Being away for four days, and not having any access to wifi service on my phone, was a most peaceful change. Without a pennant race to think about, there’s really no need to get too invested in the Chicago Cubs anymore this season. Some have turned to following developments in minor-league pipeline, and others are thinking about where the Cubs will end up in the next draft order. But for me, if it doesn’t happen at the big-league level, it’s as if it doesn’t happen at all.
But the team managed to avoid being shut out for a whole week, and they even put up 11 runs against the Nationals last Monday. I was somewhat surprised, and began to think my shutouts prognostication had been too rough on the Cubs. And then Sunday’s game in San Diego came along.

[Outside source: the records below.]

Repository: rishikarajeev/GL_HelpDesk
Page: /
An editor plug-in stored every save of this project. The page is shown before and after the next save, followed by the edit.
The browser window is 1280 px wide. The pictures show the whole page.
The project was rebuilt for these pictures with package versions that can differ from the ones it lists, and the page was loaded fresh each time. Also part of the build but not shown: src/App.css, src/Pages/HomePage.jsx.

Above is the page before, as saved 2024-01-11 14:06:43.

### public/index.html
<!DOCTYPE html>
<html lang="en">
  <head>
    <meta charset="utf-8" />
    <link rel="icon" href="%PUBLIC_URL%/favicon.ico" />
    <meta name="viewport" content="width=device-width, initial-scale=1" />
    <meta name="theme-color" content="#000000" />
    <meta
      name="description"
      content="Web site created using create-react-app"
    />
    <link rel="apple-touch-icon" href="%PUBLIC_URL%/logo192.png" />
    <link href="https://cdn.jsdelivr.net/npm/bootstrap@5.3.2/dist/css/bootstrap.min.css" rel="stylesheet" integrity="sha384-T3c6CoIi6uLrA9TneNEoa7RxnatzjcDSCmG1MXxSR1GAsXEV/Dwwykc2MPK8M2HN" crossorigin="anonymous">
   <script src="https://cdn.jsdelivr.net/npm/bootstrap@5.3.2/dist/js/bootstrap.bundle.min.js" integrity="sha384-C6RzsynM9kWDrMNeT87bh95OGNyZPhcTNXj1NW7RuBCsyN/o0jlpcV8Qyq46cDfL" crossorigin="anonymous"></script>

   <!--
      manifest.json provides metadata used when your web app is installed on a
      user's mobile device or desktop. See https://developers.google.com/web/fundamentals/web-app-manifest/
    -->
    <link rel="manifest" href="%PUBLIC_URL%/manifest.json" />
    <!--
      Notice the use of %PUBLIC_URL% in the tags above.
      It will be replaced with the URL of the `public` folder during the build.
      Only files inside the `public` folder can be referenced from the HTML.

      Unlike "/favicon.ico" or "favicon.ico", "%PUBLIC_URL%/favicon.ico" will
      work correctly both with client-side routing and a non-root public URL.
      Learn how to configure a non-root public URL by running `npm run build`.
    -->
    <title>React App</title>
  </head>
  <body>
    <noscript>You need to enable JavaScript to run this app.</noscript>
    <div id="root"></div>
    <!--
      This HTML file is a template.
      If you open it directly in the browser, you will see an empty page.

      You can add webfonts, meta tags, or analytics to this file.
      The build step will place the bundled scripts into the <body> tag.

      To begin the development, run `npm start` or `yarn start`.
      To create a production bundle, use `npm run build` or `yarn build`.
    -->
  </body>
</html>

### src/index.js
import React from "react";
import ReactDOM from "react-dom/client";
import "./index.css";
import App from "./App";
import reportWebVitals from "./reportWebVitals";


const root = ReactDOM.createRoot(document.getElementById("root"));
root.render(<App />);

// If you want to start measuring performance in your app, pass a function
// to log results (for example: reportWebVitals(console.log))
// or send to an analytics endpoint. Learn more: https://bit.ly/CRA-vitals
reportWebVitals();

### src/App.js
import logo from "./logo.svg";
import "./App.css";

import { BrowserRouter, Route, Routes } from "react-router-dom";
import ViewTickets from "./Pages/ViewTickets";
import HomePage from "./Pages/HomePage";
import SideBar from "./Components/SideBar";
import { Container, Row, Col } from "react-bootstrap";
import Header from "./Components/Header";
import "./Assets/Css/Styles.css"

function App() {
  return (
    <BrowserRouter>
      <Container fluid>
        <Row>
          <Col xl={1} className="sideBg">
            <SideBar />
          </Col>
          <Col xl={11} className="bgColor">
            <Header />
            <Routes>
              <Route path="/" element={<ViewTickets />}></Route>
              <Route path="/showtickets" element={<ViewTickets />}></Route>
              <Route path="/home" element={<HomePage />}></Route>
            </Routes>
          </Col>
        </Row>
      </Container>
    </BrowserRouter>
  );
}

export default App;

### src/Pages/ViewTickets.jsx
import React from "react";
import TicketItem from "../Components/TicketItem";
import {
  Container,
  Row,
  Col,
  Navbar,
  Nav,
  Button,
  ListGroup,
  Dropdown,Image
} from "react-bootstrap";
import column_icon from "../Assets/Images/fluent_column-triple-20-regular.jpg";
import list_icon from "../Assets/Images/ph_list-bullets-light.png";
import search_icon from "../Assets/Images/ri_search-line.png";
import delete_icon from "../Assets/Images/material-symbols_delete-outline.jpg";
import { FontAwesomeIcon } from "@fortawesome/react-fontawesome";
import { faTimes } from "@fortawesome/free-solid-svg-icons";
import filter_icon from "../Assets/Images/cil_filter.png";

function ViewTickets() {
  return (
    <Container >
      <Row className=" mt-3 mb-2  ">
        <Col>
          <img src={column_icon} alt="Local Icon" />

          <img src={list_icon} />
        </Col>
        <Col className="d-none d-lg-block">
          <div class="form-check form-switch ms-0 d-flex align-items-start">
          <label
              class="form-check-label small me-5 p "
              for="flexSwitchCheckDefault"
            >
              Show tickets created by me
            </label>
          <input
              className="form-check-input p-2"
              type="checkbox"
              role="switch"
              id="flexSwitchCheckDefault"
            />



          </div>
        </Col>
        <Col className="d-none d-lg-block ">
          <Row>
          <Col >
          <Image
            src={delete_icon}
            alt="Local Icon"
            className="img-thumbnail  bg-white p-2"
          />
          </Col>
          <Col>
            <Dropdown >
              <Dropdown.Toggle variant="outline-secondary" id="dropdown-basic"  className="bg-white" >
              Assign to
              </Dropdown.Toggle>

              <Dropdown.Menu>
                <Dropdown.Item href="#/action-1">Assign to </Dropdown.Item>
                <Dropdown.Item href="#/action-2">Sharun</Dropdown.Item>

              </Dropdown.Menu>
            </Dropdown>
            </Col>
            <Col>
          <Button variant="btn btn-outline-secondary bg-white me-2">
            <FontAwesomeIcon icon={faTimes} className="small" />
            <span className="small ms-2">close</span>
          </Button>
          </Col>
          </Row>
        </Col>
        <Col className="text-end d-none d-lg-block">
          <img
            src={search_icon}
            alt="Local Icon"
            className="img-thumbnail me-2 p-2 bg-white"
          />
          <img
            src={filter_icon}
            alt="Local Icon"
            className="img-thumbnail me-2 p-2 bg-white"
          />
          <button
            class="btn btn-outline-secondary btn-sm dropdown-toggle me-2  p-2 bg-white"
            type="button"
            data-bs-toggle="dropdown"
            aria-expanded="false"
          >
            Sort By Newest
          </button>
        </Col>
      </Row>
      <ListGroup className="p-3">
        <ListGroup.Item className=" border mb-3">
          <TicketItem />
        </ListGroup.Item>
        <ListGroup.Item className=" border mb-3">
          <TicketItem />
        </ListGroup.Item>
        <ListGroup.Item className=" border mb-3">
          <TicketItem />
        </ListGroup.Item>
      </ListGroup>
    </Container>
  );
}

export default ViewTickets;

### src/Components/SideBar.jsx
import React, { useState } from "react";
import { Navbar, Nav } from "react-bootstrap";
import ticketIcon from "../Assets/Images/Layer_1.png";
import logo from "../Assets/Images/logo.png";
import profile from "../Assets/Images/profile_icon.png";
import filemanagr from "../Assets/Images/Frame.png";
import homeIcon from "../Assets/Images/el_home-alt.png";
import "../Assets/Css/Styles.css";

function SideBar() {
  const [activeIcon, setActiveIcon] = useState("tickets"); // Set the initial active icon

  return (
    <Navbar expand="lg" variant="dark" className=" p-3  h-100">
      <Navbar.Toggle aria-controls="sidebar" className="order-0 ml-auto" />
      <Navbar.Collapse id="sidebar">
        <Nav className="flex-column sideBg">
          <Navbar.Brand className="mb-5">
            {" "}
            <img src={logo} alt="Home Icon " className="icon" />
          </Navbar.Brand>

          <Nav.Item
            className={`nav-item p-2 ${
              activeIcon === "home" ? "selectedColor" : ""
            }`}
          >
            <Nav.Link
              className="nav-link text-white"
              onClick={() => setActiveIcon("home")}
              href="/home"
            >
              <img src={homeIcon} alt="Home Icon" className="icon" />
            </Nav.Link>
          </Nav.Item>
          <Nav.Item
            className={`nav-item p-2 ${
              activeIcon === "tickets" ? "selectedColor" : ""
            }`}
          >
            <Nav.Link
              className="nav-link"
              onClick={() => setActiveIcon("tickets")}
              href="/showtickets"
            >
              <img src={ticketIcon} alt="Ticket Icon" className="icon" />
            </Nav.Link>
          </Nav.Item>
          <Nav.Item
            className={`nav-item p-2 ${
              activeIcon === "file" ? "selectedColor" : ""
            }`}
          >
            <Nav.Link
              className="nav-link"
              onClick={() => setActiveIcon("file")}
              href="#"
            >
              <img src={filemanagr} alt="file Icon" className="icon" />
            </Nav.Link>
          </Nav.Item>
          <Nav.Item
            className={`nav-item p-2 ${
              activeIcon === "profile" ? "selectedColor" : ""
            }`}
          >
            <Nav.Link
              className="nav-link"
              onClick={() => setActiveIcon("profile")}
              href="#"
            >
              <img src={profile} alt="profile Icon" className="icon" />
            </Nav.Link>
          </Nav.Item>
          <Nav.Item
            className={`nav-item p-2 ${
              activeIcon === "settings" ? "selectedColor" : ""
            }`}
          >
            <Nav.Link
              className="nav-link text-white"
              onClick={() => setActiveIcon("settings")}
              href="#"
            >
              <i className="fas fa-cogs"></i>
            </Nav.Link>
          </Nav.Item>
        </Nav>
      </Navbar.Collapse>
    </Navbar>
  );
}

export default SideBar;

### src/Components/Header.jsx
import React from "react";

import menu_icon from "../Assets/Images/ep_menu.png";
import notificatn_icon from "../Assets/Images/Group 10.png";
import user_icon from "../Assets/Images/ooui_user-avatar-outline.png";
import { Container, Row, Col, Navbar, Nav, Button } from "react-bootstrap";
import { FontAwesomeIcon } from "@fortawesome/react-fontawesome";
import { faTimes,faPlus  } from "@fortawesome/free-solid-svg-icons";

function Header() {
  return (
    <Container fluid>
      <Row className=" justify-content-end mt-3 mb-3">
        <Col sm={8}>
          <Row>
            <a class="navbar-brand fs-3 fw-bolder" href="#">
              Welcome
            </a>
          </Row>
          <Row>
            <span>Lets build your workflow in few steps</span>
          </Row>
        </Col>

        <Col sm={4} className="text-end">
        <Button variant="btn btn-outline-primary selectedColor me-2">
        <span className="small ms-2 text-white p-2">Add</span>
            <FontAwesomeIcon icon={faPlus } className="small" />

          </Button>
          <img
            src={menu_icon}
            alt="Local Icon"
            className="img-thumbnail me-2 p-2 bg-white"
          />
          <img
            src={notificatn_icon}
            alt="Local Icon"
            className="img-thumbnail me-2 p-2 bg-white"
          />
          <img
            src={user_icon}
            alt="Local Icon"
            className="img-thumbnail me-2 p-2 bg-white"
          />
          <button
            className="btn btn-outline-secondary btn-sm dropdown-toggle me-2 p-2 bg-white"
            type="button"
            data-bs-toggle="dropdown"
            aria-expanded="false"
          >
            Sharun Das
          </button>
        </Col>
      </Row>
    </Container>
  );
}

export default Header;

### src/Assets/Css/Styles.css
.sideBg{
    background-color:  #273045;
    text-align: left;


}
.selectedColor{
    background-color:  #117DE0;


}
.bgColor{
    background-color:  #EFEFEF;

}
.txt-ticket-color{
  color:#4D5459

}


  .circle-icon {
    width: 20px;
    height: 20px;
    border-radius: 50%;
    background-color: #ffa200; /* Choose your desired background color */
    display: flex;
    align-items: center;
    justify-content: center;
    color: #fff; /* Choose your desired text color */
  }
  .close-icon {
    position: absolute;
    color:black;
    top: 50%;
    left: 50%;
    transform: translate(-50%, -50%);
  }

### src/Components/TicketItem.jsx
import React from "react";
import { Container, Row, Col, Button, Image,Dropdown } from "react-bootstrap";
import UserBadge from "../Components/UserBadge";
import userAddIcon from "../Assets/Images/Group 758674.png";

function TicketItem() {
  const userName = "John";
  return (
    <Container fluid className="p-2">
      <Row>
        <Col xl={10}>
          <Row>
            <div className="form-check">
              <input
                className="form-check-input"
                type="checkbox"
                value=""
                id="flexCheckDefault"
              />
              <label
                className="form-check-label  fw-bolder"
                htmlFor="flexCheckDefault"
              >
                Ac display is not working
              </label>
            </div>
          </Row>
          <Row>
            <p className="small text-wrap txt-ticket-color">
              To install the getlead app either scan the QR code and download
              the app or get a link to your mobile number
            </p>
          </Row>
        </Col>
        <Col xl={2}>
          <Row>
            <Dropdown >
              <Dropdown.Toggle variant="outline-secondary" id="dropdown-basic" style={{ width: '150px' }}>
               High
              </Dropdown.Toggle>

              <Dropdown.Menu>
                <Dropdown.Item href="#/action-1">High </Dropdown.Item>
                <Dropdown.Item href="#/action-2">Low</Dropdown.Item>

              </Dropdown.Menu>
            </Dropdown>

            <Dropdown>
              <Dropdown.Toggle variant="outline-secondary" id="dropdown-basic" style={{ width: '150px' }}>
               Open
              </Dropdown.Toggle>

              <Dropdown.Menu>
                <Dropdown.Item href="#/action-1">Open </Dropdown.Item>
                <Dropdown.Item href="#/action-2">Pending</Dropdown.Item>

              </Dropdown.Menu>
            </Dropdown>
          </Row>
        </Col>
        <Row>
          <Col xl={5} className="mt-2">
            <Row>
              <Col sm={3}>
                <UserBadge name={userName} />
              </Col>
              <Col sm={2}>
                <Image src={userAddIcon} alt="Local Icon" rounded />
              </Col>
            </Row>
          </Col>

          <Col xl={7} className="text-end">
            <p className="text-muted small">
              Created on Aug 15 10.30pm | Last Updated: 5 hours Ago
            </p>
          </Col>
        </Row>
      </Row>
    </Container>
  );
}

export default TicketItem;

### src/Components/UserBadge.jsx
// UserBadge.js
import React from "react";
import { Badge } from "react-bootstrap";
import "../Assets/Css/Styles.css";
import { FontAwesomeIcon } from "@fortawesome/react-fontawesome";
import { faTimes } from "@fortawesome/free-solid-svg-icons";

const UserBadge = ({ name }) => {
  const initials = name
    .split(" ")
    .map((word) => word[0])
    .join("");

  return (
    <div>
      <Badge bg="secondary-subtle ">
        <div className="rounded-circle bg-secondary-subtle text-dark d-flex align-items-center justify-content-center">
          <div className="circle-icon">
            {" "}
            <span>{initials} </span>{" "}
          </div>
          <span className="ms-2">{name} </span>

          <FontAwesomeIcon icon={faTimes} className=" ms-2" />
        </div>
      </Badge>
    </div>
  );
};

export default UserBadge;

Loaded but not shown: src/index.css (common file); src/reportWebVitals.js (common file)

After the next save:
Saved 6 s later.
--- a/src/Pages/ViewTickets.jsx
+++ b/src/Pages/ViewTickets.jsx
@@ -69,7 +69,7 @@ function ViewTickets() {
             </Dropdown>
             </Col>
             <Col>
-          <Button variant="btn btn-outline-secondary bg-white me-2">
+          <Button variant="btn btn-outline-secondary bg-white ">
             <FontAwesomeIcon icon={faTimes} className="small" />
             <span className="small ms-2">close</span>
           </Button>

The final score reflects a 3-2 Cubs loss to the Padres in 15 innings. Technically, that’s not a shutout. But what gets lost is the fact the Cubs went the first 12 innings of the game with no runs crossing the plate. It was the 11th inning before a Chicago Cubs player even reached third base. And one run would have been enough to put the game away, with the Padres having struggles of their own at the plate. But the Cubs offense came up empty until the 13th inning, and for that reason I have a decision to make: Does the game get counted as a shutout or not?
My vote is that it does. The Cubs didn’t just go 27 outs without scoring a run, they went 36 outs. That’s more than enough offensive futility to earn a shutout, in my mind. Of course, if the Cubs had won the game — and they nearly did until another bullpen collapse did them in — then it’s not a shutout. But they lost, so something should be done to remember just how bad the offense was.
Mercifully, there are now just 32 games left in the season. With one shutout in the bank, the Chicago Cubs will need to average a shutout a week to hit the lower end of the range that I predicted. Getting to 10 shutouts might seem like a stretch, but then again, so did blowing a six-run first inning lead in San Diego on Friday night. So, we’ll have to see what happens over these last five weeks. What else is there to look forward to this season?